Legislative action abound! The nation’s several states have been busy this year attempting to protect the citizenry’s protected personal and private information.
This blog previously explored Kentucky’s place as the 47th state to pass data security laws. That state’s new law requires notification of the affected class of a data beach “in the most expedient time possible and without unreasonable delay, consistent with the legitimate needs of law enforcement”.
New Mexico is one of the three remaining states without data breach notification laws in place. However, H.B. 224, the newly proposed legislation would require businesses to notify customers of any breach allowing access to unencrypted personal information within 45 days. The law also requires notification to the state attorney general if more than fifty residents of the state are affected. Should New Mexico’s bill be made law, Alabama and South Dakota would be the only states left without data protection laws in place.
Multiple states have also proposed legislation to strengthen laws already in place.
Florida recently enacted more stringent data privacy laws to bolster its existing statutes. Under the new Florida Information Protection Act of 2014 (FIPA), written notice to the Attorney General is required within thirty days for a data breach affecting more than 500 Floridians. Prior legislation allowed entities 45 days to provide such notice in instances where personal information was compromised.
FIPA also expands the definition of personal information to include user names and email addresses when passwords, security questions, or alternative information that allow access to an online account are also accessed. FIPA requires reporting to appropriate consumer protection agencies when a breach results in notification to an affected class of 1,000 or more people. FIPA took effect July 1, 2014.
That same day, Delaware’s reinforced data laws went into effect. In particular, the new law affirmatively requires businesses to take “reasonable steps” when disposing consumers’ personal identifying information to destroy or erase or otherwise make the protected data indecipherable. Notably, the Delaware’s new law does not apply to financial institutions, credit reporting agencies or healthcare providers which are all subject their respective federal statutes.
Minnesota also recently proposed an amendment to its data breach notification statute which would require notification to individuals whose personal information had been breached within 48 hours of such a discovery. Minnesota law currently only requires notification “without unreasonable delay”. The bill would expand notification requirements beyond Minnesota residents to “any individual” affected by the breach. The amendment further requires businesses to make available one year of free credit monitoring services to affected individuals within thirty days of the breach.

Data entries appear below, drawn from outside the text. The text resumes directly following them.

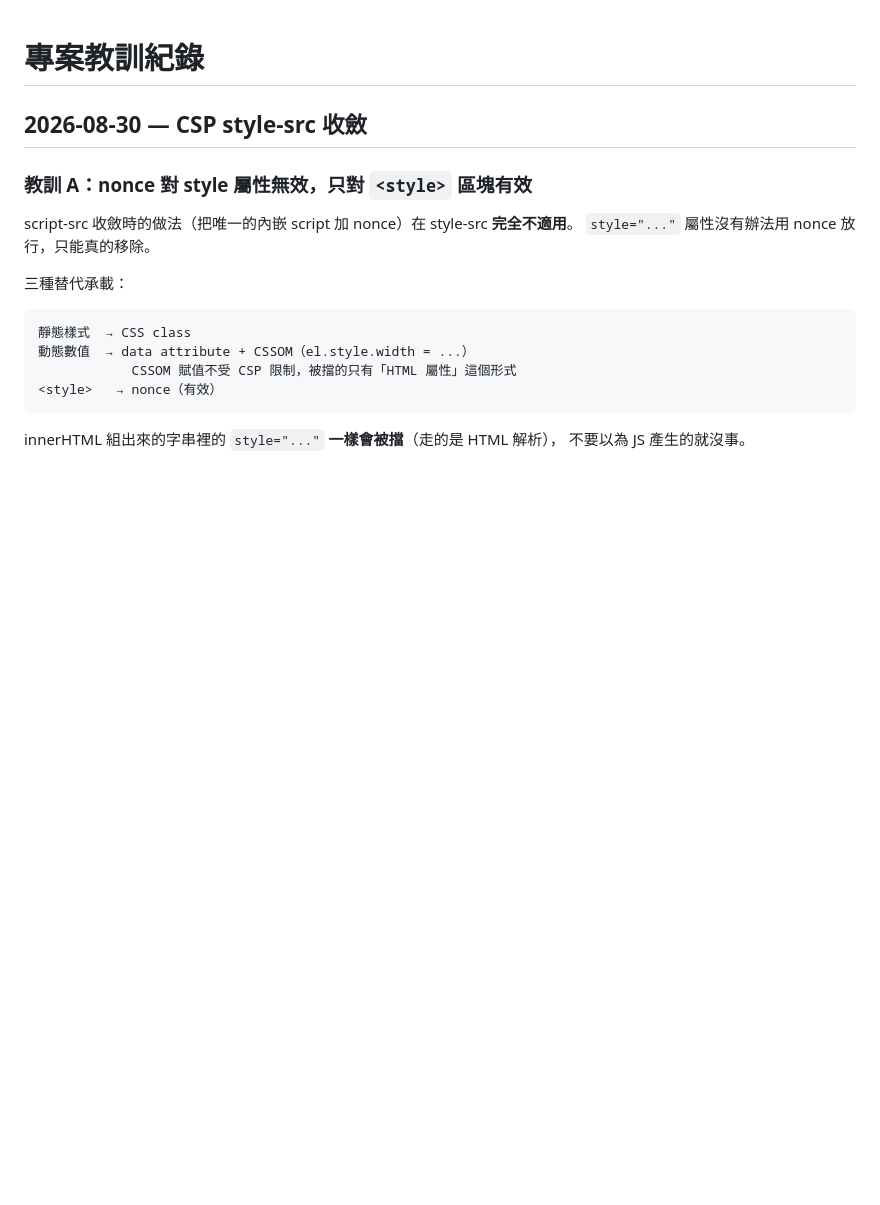
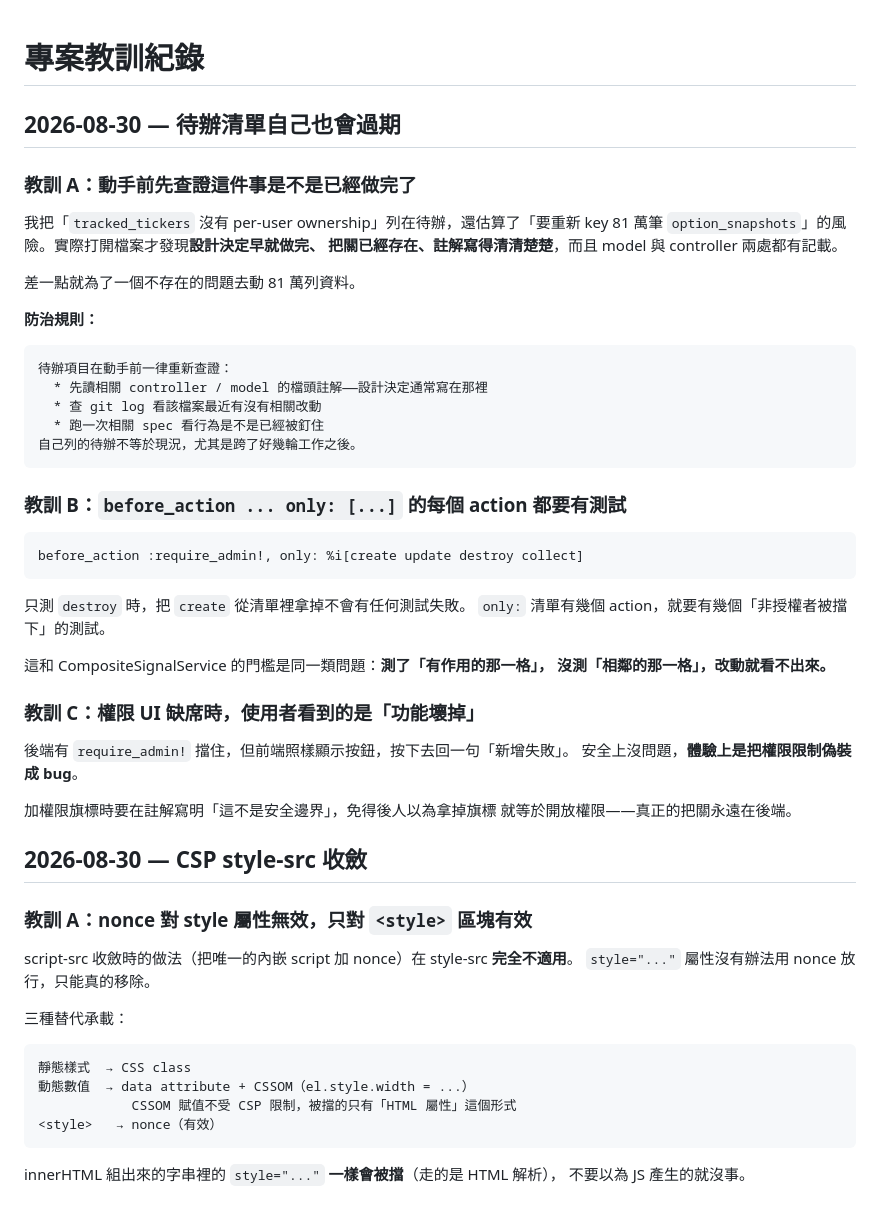
Before and after one commit to idarfan/fair-price, a Markdown page: tasks/lessons.md, the part around the change. Drawn GitHub-style; blank space fills up the shorter version.

````diff
--- a/tasks/lessons.md
+++ b/tasks/lessons.md
@@ -1,4 +1,43 @@
 # 專案教訓紀錄
+
+## 2026-08-30 — 待辦清單自己也會過期
+
+### 教訓 A：動手前先查證這件事是不是已經做完了
+
+我把「`tracked_tickers` 沒有 per-user ownership」列在待辦，還估算了「要重新
+key 81 萬筆 `option_snapshots`」的風險。實際打開檔案才發現**設計決定早就做完、
+把關已經存在、註解寫得清清楚楚**，而且 model 與 controller 兩處都有記載。
+
+差一點就為了一個不存在的問題去動 81 萬列資料。
+
+**防治規則：**
+```
+待辦項目在動手前一律重新查證：
+  * 先讀相關 controller / model 的檔頭註解——設計決定通常寫在那裡
+  * 查 git log 看該檔案最近有沒有相關改動
+  * 跑一次相關 spec 看行為是不是已經被釘住
+自己列的待辦不等於現況，尤其是跨了好幾輪工作之後。
+```
+
+### 教訓 B：`before_action ... only: [...]` 的每個 action 都要有測試
+
+```ruby
+before_action :require_admin!, only: %i[create update destroy collect]
+```
+只測 `destroy` 時，把 `create` 從清單裡拿掉不會有任何測試失敗。
+`only:` 清單有幾個 action，就要有幾個「非授權者被擋下」的測試。
+
+這和 CompositeSignalService 的門檻是同一類問題：**測了「有作用的那一格」，
+沒測「相鄰的那一格」，改動就看不出來。**
+
+### 教訓 C：權限 UI 缺席時，使用者看到的是「功能壞掉」
+
+後端有 `require_admin!` 擋住，但前端照樣顯示按鈕，按下去回一句「新增失敗」。
+安全上沒問題，**體驗上是把權限限制偽裝成 bug**。
+
+加權限旗標時要在註解寫明「這不是安全邊界」，免得後人以為拿掉旗標
+就等於開放權限——真正的把關永遠在後端。
+
 
 ## 2026-08-30 — CSP style-src 收斂
 
````
Also changed, not shown: README.md (+41 -0 lines).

This push by state legislatures to pass notification laws has also created an urgency to pass federal legislation regarding cybersecurity. The U.S. Senate Intelligence Committee is debating a cybersecurity bill that promotes “sharing” of cyber threat information and expedites alerts to customers when personal information is compromised in the event of a breach.
We look forward to following the rest of 2014.